(Version comparison data)
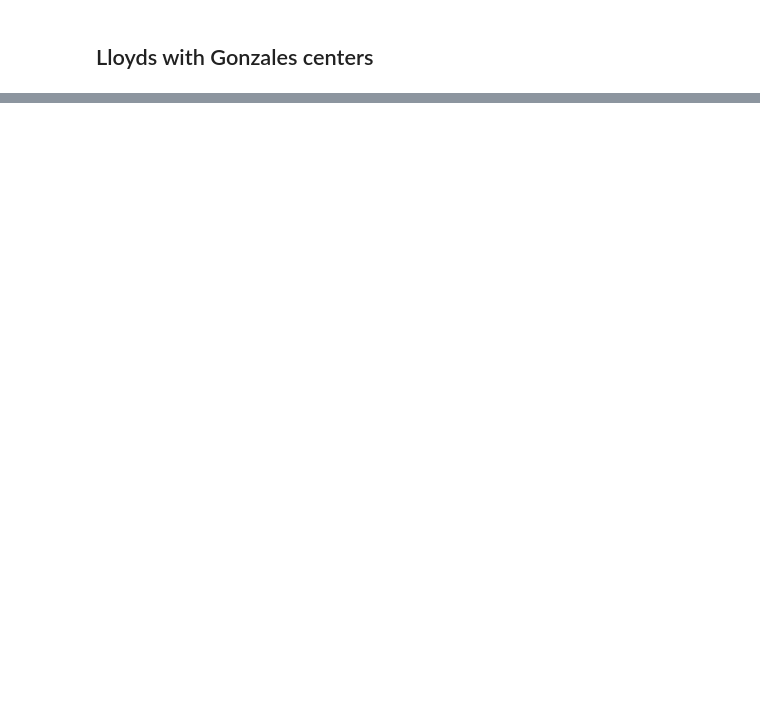
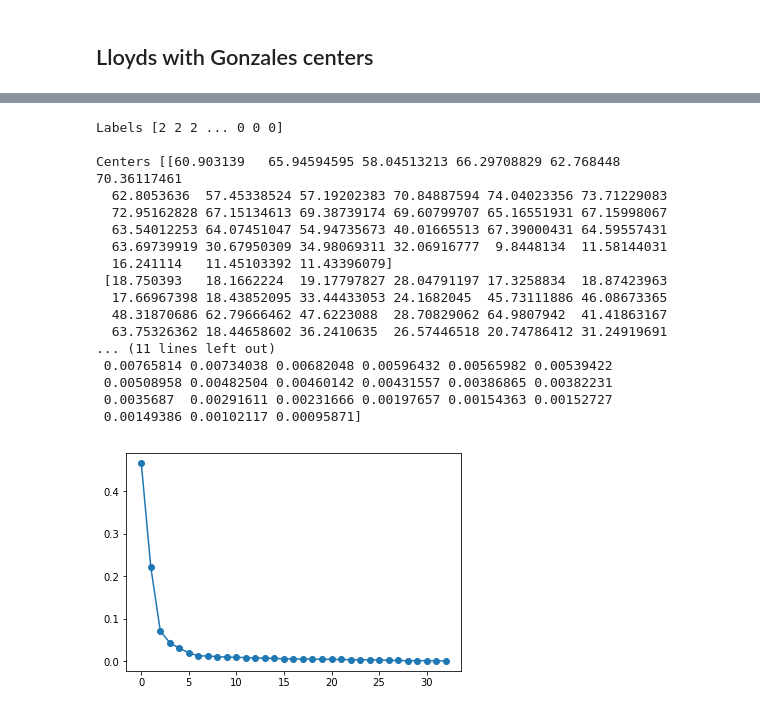
Before and after one commit to kirangadhave/datamining-class-project, a Jupyter notebook: Clustering.ipynb, the cells around one changed output, grey strips where cells are left out. Saved outputs shown, nothing was run; the diff lists cells and outputs as text; code cells hidden in the pictures; blank space fills up the shorter version.

```diff
--- a/Clustering.ipynb
+++ b/Clustering.ipynb
@@ -222,0 +268,37 @@ plot_clusters(ll_g_clusters)
+# %%
+kmeans = KMeans(n_clusters=3).fit(vectorized_players)
+
+pca = PCA()
+
+pca_dataset = pca.fit_transform(vectorized_players)
+
+cdict = mpl.colors.ListedColormap(['red', 'green', 'blue', 'gray'])
+
+
+print()
+print("Labels", kmeans.labels_)
+print()
+print("Centers", kmeans.cluster_centers_)
+print()
+print(pca.explained_variance_ratio_)
+plt.plot(range(len(vectorized_players[0])), pca.explained_variance_ratio_, '-o')
+plt.show()
+# %% [output]
+Labels [2 2 2 ... 0 0 0]
+
+Centers [[60.903139   65.94594595 58.04513213 66.29708829 62.768448   70.36117461
+  62.8053636  57.45338524 57.19202383 70.84887594 74.04023356 73.71229083
+  72.95162828 67.15134613 69.38739174 69.60799707 65.16551931 67.15998067
+  63.54012253 64.07451047 54.94735673 40.01665513 67.39000431 64.59557431
+  63.69739919 30.67950309 34.98069311 32.06916777  9.8448134  11.58144031
+  16.241114   11.45103392 11.43396079]
+ [18.750393   18.1662224  19.17797827 28.04791197 17.3258834  18.87423963
+  17.66967398 18.43852095 33.44433053 24.1682045  45.73111886 46.08673365
+  48.31870686 62.79666462 47.6223088  28.70829062 64.9807942  41.41863167
+  63.75326362 18.44658602 36.2410635  26.57446518 20.74786412 31.24919691
+... (11 lines left out)
+ 0.00765814 0.00734038 0.00682048 0.00596432 0.00565982 0.00539422
+ 0.00508958 0.00482504 0.00460142 0.00431557 0.00386865 0.00382231
+ 0.0035687  0.00291611 0.00231666 0.00197657 0.00154363 0.00152727
+ 0.00149386 0.00102117 0.00095871]
+[figure, added]
```
Also changed, not shown: parts of 11 cells of this notebook, 3 other files.
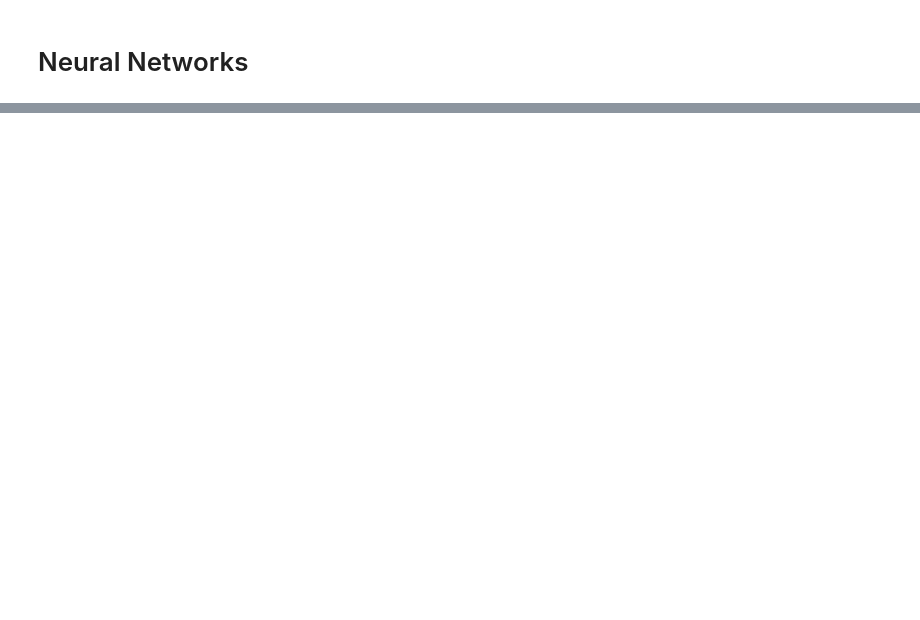
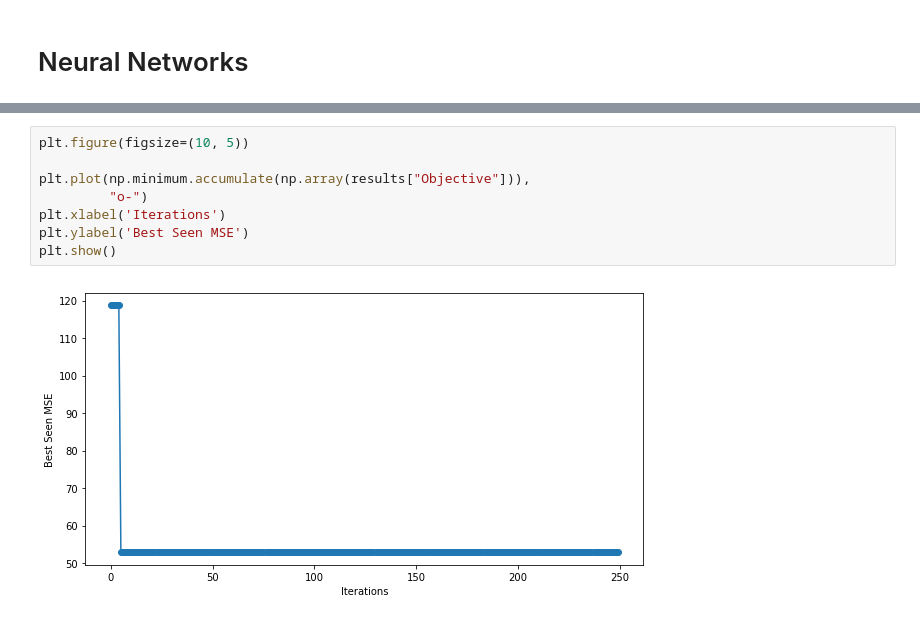
Before and after one commit to moiraghif/Electric-Motor-Temperature, a Jupyter notebook: Rete.ipynb, the cells around one changed output, grey strips where cells are left out. Cells and saved outputs as stored; diff of their text form; blank space fills up the shorter version.

```diff
--- a/Rete.ipynb
+++ b/Rete.ipynb
@@ -336,0 +479,10 @@ history = train(model, loss_fn, optimizer,
+# %%
+plt.figure(figsize=(10, 5))
+
+plt.plot(np.minimum.accumulate(np.array(results["Objective"])),
+         "o-")
+plt.xlabel('Iterations')
+plt.ylabel('Best Seen MSE')
+plt.show()
+# %% [output]
+[figure, added]
```
Also changed, not shown: parts of 32 cells of this notebook, 2 other files.
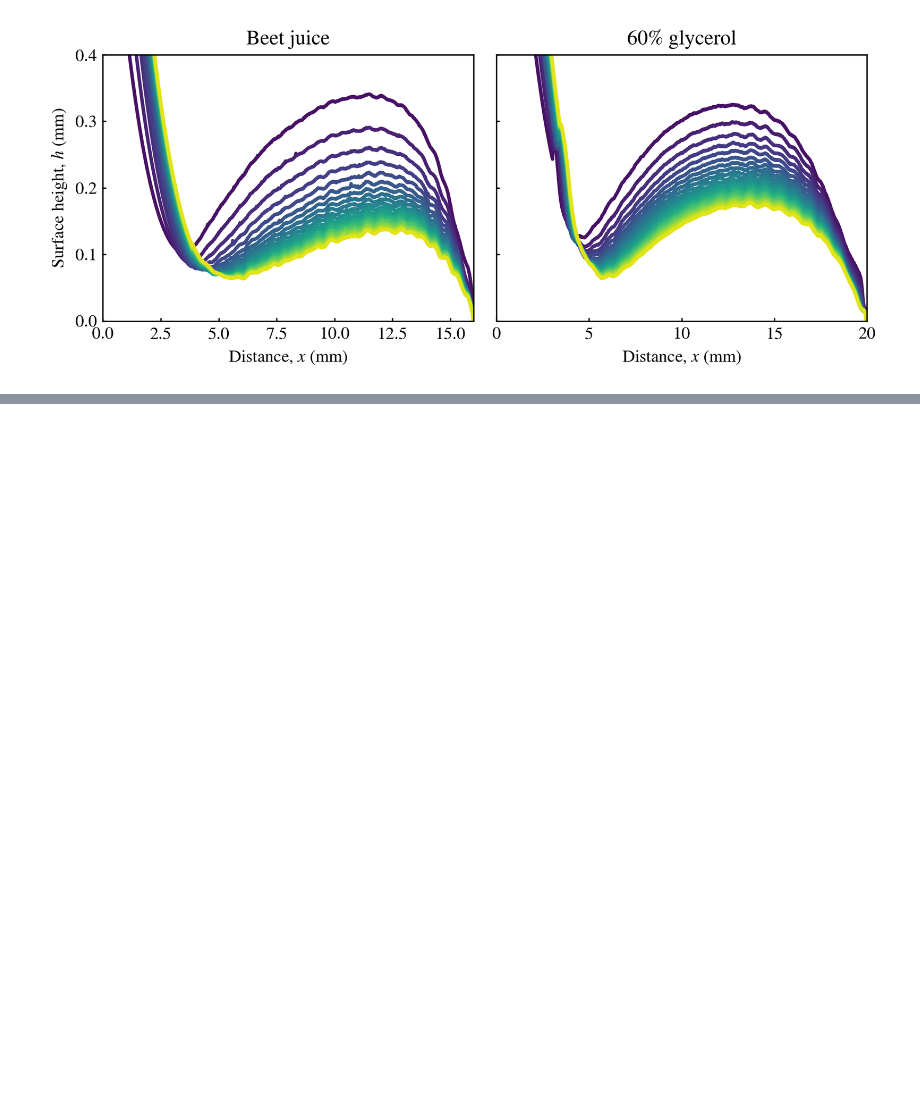
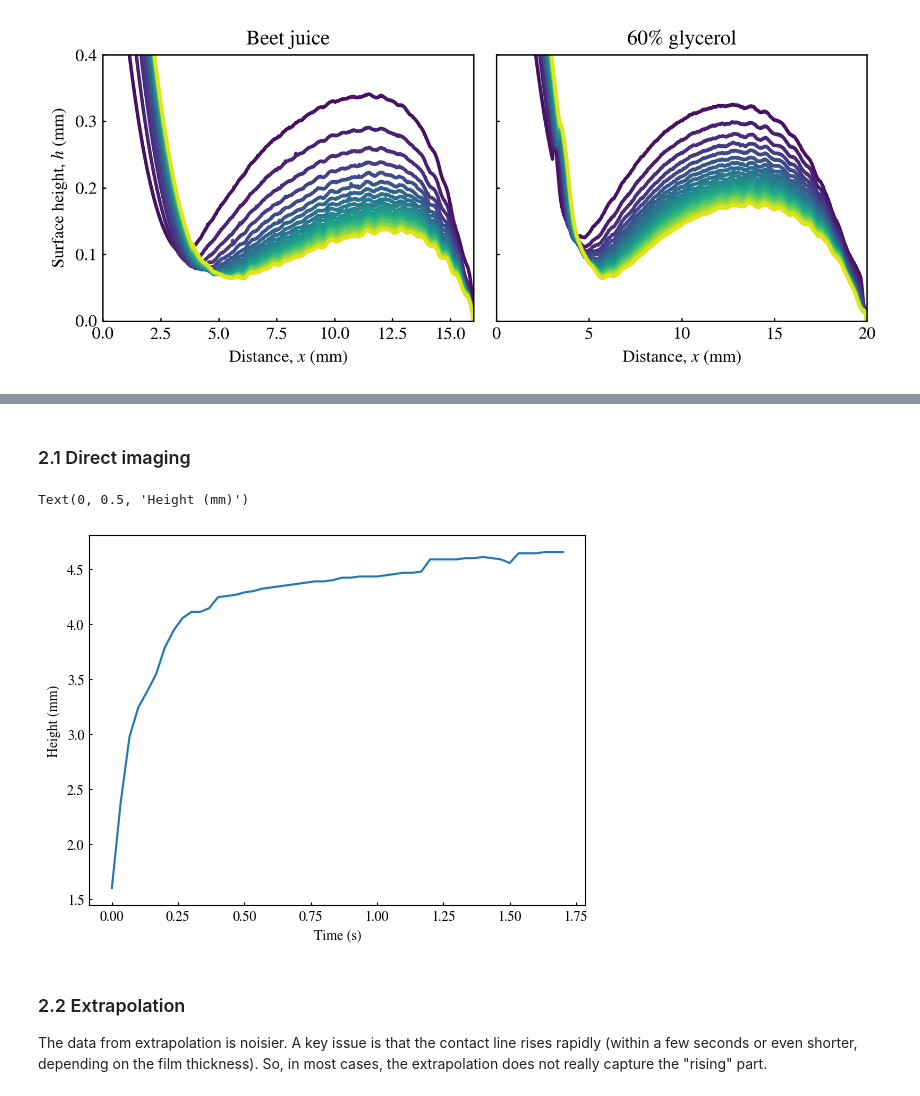
Before and after one commit to ZLoverty/WPM, a Jupyter notebook: Code/Response_to_reviewers.ipynb, the cells around one changed output, grey strips where cells are left out. Saved outputs shown, nothing was run; the diff lists cells and outputs as text; code cells hidden in the pictures; blank space fills up the shorter version.

Commit message:
make plots for the response

```diff
--- a/Code/Response_to_reviewers.ipynb
+++ b/Code/Response_to_reviewers.ipynb
@@ -77,0 +85,27 @@ plt.tight_layout()
+# %%
+fps = 30
+mpp = 6 / 1080
+h0 = 1000
+# %% [markdown]
+### 2.1 Direct imaging
+# %%
+folder = r"G:\My Drive\Research projects\WPM\Data\11152024\Contact_line_velocity_analysis\tracking"
+l = readdata(folder, "csv")
+# %%
+df = pd.read_csv(l.Dir[0], usecols=["Y"], encoding="latin1")
+# %%
+t = df.index / fps
+h = (h0 - df.Y) * mpp
+plt.plot(t, h)
+# plt.xlim([0, 2])
+# plt.ylim([0, 5])
+# plt.loglog()
+plt.xlabel("Time (s)")
+plt.ylabel("Height (mm)")
+# %% [output]
+Text(0, 0.5, 'Height (mm)')
+[figure, added]
+# %% [markdown]
+### 2.2 Extrapolation
+
+The data from extrapolation is noisier. A key issue is that the contact line rises rapidly (within a few seconds or even shorter, depending on the film thickness). So, in most cases, the extrapolation does not really capture the "rising" part.
```
Also changed, not shown: parts of 17 cells of this notebook.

Task brief: In which lines of the records does the word "xlabel" appear? Copy each of them.

Answer for this exercise:
+plt.xlabel('Iterations')
+plt.xlabel("Time (s)")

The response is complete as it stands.